• Norway!

    Norway: Sunnylvsfjord. Go Now!

    Norway
    Known for its natural beauty, Norway is home to isolated villages, fjords, and mountains that create a culture and landscape without compare. Begin Your Journey!

  • Palau!

    Palau: "70 Islands!" Go Now!

    Palau
    Few people have even heard of this small Micronesian country, but those who have often return with stories of beauty unmatched elsewhere, such as view of the "70 Islands" (pictured). Go Now!

  • Spain!

    Spain: Guell Park and Gaudi architecture. Go Now!

    Spain
    Fusion foods, lively music, historic ruins, and cultural events like the Running of the Bulls and La Tomatina make Spain and Barcelona (pictured) a favorite tourist destination. Explore Spain!

  • Jordan!

    Jordan: Petra. Go Now!

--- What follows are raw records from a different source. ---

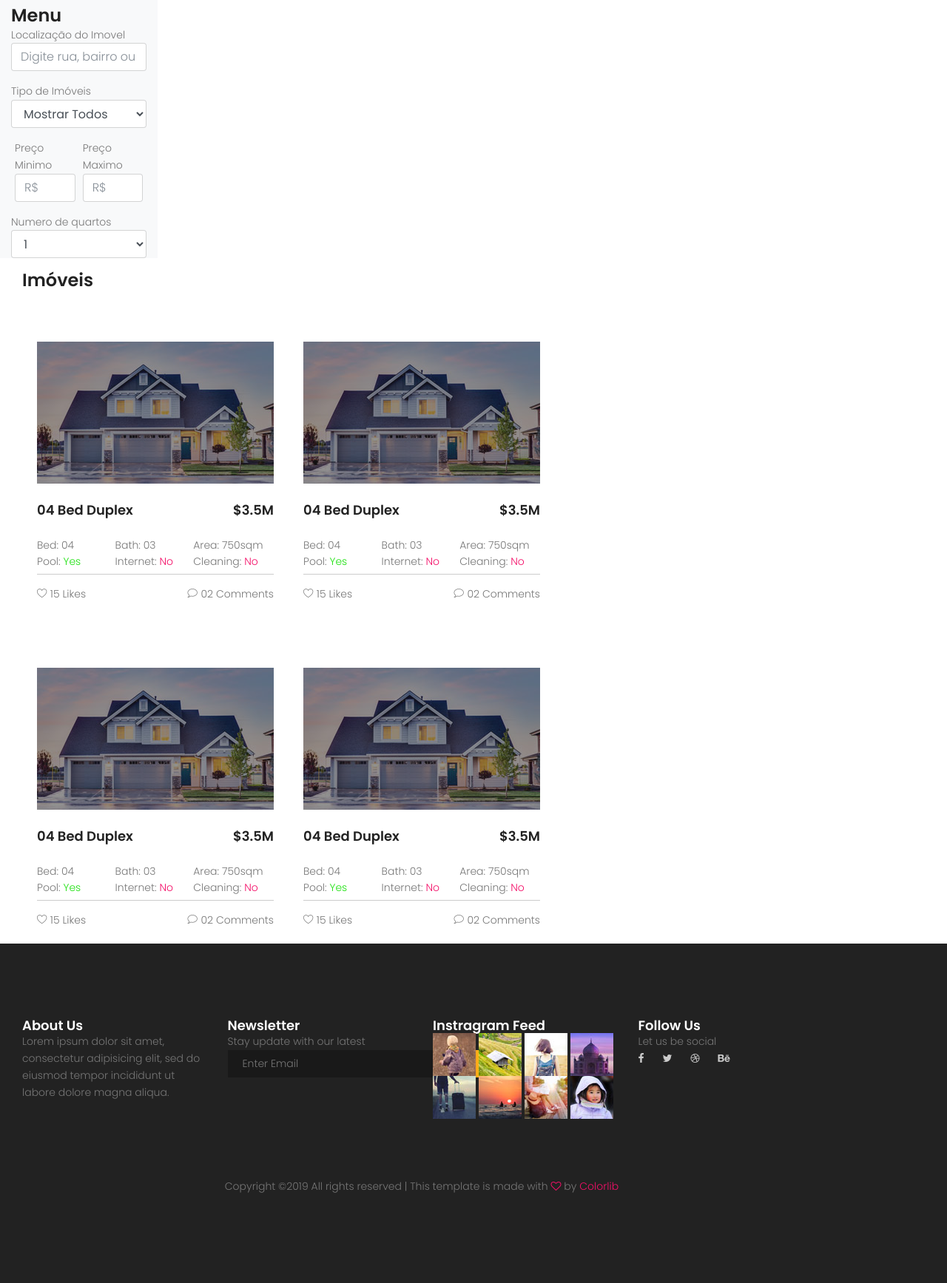
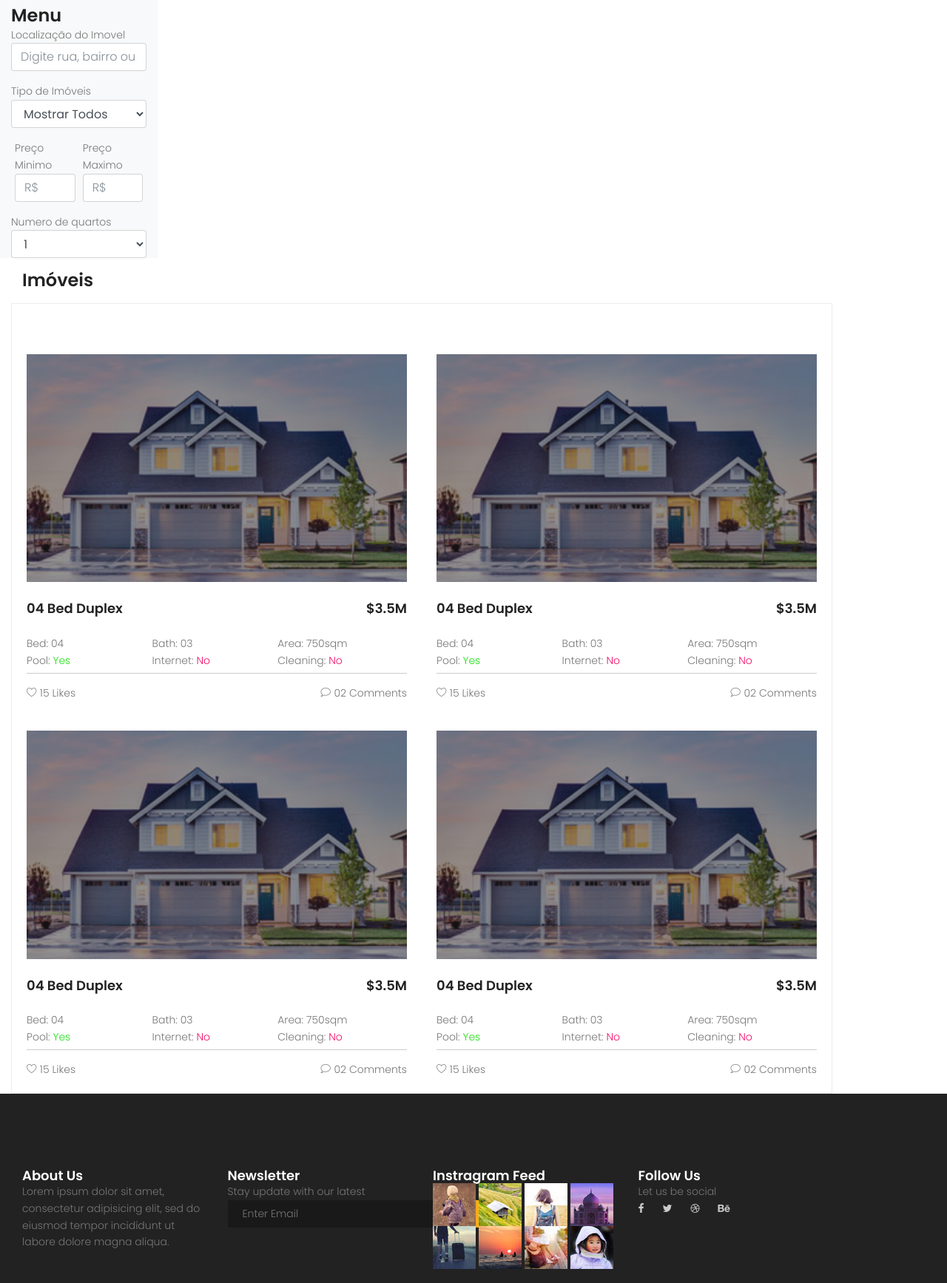
Before and after one commit to VictorhMalheiro/Mover, a PHP site: page /residencias.php in a window 1280 px wide. Shown: the part 579-2314 px from the top of the page at 74% size. Run offline with PHP 8.4, Linux system fonts and the light colour scheme; some libraries are stand-ins or nearby versions.

Commit message:
Consertando row da referencias
Co-Authored-By: evanamorim18 <evanamorim18@users.noreply.github.com>

```diff
--- a/residencias.php
+++ b/residencias.php
@@ -117,16 +117,16 @@
 
 			<div class="container ">
 				<div class="row">
-			    			<div class="col-12 mt-3">
+					<div class="col-12 mt-3 mb-3">
 						<h3>Imóveis</h3>
 
 					</div>
 
 					<hr>
-					<div class="col">
+					<div class="border border-lights" s="col-12">
 						<div class="row mt-5">
-						<div class="single-property">
-							<div class="images">
+							<div class="single-property col-6">
+								<div class=" images">
 									<img class="img-fluid mx-auto d-block" src="img/s1.jpg" alt="">
 
 								</div>
@@ -153,7 +153,7 @@
 									</div>
 								</div>
 							</div>
-						<div class="single-property">
+							<div class="single-property col-6">
 								<div class="images">
 									<img class="img-fluid mx-auto d-block" src="img/s1.jpg" alt="">
 
@@ -182,9 +182,8 @@
 									</div>
 								</div>
 							</div>
-							<div class="row mt-5">
-						<div class="single-property">
-							<div class="images">
+							<div class="single-property col-6">
+								<div class=" images">
 									<img class="img-fluid mx-auto d-block" src="img/s1.jpg" alt="">
 
 								</div>
@@ -211,7 +210,7 @@
 									</div>
 								</div>
 							</div>
-						<div class="single-property">
+							<div class="single-property col-6">
 								<div class="images">
 									<img class="img-fluid mx-auto d-block" src="img/s1.jpg" alt="">
 
@@ -240,7 +239,7 @@
 									</div>
 								</div>
 							</div>
-						</div>
+
 
 
 
```
Lines whose indentation alone changed are shown as unchanged.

    Jordan
    Tucked away in this Middle Eastern country, the famed city of Petra (pictured) links the past to the present culture. Explore Jordan!

  • Mexico!

    Mexico: Sunrise over the mountains in Puerto Vallarta. Go Now!

    Mexico
    Although many people just go for the beaches, Mexico offers impressive mountain vistas (pictured in Puerto Vallarta), great food, and historic ruins that compete with the best in the world. Begin Your Journey!

  • Chile!

    Chile: Torres del Paine National Park. Go Now!

    Chile
    The Andes dominate much of Chile, including the breath-taking Torres del Paine National Park (pictured). However, the country also hosts the world's driest desert and a thriving metropolis. Begin Your Journey!

AntarcticaThe name Antarctica is a Latinized version of a Greek word. The Greek word antarktike simply means "opposite the Arctic." The word Arctic is also Greek in origin, meaning "near the bear," which is a reference to the constellation Ursa Major (the Great Bear) or Ursa Minor (the Little Bear), two constellations that are in the far north, Ursa Minor even including Polaris, the North Star. The name Antarctica to refer to the land mass only came into common use in the 1890s.

Introduction:

Antarctica is the world's most natural continent as this island has rarely been touched for thousands of years. People have only arrived to this ice continent in the past 100 years and since that time little progress has been made in spreading their influence, although many countries have set up research stations and exploration trips to the land of ice.

The continent is also being heavily affected by global warming as the glaciers, ice, and snow on Antarctica have been slowly melting into the ocean. This is affecting not only Antarctica and the wildlife present on and around the island, but also the entire world as water levels are slowly on the rise.

The continent is also being heavily affected by global warming as the glaciers, ice, and snow on Antarctica have been slowly melting into the ocean. This is affecting not only Antarctica and the wildlife present on and around the island, but also the entire world as water levels are slowly on the rise.

Although Antarctica is changing in many ways, this continent has done little to alter itself as the island is nearly isolated. The continent is, and always has been dominated by the wildlife on the island as well as in the nearby seas. Many animals found here can be found nowhere else in the world or are rarely found elsewhere, while many of the birds and sea life seasonally migrate.

The culture of the continent is lacking as few people live on Antarctica and most who do are seasonal scientists from numerous countries. These people continue on their traditional cultures from their home countries, but the lifestyle in Antarctica is vastly different than it is elsewhere. Freezing temperatures and winds mean most time is spent in doors. The sun also affects the lifestyle as the continent experiences 24 hours of daylight during their summers and 24 hours of darkness during their winters. For most visitors to Antarctica today, the trip begins and ends on a cruise ship during these long summer months when visitors can disembark to the land to see penguins or glaciers before continuing on their journey.

Name: Antarctica
Independence: Antarctic Treaty signed December 1, 1959 (in force June 23, 1961)
Capital: None
Currency: None
Population: About 1,100 (winter) to 4,400 (summer)
Ethnicity: Multiple
Language: Multiple
Religion: Multiple

Information for Antarctica was last updated: February, 2014 ● View our: Sources & Special Thanks